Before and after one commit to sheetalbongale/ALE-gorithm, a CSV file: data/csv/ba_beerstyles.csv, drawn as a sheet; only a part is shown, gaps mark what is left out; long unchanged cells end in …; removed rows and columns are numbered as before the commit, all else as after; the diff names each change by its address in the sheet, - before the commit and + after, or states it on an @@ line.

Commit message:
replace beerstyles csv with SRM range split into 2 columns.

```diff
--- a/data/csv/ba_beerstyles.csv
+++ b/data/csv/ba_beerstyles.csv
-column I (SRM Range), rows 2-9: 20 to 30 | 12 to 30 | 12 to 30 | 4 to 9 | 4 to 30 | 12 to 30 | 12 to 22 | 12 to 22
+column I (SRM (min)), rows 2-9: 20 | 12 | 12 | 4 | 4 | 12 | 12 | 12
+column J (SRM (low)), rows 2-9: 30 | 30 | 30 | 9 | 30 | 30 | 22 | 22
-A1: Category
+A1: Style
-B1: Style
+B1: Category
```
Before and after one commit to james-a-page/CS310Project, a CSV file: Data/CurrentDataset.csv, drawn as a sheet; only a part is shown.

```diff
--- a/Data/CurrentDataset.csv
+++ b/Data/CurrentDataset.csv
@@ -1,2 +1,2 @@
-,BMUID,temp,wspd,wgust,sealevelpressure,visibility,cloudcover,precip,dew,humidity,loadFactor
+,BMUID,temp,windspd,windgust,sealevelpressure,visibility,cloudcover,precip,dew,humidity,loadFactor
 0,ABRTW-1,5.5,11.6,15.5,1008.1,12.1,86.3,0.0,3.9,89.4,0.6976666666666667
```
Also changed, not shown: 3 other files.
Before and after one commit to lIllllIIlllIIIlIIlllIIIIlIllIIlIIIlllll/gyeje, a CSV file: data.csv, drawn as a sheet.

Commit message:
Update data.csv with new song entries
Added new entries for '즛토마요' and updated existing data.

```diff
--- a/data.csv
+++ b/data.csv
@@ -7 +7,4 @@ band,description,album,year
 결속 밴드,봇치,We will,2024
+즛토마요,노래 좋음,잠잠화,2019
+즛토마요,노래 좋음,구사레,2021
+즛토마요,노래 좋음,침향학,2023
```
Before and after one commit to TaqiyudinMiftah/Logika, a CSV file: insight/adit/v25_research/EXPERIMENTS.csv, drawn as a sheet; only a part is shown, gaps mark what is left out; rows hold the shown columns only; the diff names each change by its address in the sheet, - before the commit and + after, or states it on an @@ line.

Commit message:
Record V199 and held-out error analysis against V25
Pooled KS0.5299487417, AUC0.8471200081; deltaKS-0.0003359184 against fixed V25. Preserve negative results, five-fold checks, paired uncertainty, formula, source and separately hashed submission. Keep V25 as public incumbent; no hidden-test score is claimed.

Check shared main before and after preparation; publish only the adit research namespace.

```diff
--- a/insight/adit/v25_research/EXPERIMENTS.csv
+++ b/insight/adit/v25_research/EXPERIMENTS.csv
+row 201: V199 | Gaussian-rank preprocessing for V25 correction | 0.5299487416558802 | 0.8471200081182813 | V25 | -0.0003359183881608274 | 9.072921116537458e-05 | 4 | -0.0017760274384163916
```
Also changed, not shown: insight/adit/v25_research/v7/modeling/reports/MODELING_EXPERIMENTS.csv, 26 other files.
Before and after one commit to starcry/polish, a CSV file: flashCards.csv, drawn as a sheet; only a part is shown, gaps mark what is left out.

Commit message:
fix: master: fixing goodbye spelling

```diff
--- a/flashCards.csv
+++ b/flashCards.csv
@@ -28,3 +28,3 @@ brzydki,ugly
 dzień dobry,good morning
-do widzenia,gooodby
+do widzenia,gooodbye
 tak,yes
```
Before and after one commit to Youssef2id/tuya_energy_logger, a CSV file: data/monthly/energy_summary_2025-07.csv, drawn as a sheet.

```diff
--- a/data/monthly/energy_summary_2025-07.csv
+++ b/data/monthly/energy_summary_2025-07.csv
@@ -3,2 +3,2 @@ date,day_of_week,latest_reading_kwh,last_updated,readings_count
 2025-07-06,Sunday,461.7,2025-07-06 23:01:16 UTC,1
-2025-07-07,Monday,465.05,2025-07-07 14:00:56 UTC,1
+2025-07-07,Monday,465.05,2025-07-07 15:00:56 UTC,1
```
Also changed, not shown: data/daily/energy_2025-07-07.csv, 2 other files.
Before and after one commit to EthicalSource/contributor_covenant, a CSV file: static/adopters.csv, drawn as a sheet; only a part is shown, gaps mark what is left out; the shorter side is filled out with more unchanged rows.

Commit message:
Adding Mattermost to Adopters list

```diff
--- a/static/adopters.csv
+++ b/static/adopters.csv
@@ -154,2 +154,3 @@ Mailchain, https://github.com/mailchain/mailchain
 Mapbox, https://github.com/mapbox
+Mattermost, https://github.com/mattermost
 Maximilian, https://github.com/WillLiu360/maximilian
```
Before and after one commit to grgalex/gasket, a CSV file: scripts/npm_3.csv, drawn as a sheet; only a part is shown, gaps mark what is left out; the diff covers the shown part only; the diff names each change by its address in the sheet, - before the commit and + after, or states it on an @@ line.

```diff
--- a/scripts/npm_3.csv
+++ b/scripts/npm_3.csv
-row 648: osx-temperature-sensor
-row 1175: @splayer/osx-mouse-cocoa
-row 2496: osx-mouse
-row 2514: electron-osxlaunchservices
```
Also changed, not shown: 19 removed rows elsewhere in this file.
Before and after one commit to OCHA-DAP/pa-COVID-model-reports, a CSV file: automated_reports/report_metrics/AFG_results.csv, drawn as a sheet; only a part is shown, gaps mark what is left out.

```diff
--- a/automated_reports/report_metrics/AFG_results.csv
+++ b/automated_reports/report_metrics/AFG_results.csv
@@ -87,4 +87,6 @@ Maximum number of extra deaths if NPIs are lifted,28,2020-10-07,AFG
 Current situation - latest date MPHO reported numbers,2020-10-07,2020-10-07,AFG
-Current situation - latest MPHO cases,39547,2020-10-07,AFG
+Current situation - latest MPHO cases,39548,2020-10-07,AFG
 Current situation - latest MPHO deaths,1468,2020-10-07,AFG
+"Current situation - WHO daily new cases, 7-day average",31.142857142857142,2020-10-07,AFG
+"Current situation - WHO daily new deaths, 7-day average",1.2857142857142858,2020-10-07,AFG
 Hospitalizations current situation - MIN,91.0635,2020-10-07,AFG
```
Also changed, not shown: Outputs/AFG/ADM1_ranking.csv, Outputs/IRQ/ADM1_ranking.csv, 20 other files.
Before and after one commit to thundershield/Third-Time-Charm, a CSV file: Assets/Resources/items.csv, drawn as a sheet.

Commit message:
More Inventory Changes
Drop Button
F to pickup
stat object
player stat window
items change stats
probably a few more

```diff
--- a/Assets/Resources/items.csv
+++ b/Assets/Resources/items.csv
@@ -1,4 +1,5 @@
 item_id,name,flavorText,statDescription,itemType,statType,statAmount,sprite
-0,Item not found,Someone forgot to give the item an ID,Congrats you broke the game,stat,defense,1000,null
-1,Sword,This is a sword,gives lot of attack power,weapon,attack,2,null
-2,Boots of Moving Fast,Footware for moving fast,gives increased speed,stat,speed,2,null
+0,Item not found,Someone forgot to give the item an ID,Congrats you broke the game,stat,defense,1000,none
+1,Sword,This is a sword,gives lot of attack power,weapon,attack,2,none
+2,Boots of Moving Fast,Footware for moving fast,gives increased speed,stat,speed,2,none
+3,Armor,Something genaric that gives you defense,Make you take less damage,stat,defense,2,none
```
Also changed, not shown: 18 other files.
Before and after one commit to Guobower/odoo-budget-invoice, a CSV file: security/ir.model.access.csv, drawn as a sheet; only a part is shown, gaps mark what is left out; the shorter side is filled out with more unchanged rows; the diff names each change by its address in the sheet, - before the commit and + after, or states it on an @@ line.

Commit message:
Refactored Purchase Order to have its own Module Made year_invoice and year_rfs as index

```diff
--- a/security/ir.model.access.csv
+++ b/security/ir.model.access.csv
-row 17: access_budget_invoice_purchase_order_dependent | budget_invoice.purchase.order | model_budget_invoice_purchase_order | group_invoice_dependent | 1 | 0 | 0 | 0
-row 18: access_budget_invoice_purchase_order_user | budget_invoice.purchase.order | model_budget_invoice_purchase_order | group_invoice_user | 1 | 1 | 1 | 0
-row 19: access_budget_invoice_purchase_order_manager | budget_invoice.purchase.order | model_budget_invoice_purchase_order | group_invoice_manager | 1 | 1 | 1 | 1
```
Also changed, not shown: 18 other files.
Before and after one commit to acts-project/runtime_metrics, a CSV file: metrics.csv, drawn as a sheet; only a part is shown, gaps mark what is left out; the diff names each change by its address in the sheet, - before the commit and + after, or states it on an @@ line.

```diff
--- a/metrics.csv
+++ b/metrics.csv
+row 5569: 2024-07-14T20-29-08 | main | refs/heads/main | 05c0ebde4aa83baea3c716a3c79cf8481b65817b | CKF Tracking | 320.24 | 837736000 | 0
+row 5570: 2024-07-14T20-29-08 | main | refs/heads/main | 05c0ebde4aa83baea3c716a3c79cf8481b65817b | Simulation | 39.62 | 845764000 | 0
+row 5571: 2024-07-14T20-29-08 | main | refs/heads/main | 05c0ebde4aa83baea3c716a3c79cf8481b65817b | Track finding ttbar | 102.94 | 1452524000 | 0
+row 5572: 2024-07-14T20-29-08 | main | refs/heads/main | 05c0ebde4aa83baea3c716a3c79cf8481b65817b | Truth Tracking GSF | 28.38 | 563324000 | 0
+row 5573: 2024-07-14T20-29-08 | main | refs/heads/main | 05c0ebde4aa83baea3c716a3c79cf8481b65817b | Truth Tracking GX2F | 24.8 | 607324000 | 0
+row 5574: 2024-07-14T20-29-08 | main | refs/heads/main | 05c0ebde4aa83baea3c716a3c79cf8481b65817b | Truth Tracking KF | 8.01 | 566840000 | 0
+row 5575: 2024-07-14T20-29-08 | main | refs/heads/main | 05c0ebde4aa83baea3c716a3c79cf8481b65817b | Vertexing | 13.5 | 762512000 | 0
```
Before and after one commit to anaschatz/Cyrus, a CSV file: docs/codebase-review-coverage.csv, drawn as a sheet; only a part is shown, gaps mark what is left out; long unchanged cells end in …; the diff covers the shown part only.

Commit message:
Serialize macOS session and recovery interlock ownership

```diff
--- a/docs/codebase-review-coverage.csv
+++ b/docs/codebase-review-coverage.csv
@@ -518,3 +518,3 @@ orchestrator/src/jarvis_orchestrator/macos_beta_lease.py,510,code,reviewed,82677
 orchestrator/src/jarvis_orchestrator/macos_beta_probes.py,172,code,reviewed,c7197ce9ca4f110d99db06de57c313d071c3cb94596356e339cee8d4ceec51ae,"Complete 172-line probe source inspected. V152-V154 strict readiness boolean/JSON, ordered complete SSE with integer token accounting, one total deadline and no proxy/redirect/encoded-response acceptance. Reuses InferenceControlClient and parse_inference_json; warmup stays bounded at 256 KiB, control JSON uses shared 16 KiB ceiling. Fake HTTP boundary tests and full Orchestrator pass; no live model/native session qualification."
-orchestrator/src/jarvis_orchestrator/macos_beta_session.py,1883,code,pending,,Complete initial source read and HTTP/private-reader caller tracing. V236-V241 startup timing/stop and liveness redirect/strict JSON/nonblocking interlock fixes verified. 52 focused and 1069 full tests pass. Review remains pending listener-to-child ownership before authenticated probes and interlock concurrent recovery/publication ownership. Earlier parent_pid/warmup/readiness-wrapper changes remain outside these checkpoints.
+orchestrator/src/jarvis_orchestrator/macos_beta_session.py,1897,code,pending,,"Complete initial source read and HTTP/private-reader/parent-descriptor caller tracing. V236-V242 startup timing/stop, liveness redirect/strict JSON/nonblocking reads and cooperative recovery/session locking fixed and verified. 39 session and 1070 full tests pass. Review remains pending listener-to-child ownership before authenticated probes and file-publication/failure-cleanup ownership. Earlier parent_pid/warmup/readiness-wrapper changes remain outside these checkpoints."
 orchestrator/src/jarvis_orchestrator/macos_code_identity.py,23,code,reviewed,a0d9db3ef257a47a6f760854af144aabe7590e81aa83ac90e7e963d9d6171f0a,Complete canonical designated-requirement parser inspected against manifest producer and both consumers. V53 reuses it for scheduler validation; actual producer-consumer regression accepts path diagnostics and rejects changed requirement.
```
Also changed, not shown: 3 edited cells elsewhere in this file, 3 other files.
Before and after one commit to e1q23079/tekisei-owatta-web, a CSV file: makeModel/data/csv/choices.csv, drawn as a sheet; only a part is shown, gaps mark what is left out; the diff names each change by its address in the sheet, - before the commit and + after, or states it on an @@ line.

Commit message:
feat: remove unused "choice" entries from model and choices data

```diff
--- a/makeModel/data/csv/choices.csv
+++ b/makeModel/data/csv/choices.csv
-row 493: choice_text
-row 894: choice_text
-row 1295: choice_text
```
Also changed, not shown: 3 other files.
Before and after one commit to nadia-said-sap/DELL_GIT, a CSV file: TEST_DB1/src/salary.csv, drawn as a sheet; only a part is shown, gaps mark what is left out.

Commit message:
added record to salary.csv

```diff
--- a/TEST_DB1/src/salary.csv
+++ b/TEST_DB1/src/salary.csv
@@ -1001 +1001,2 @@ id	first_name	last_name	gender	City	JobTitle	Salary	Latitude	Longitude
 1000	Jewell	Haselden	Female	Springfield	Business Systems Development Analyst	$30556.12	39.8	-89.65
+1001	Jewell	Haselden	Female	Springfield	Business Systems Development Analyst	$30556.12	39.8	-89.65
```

Task to carry out: The answer must consist of every line from the entries above that contains "cloudcover".

Your solution:
-,BMUID,temp,wspd,wgust,sealevelpressure,visibility,cloudcover,precip,dew,humidity,loadFactor
+,BMUID,temp,windspd,windgust,sealevelpressure,visibility,cloudcover,precip,dew,humidity,loadFactor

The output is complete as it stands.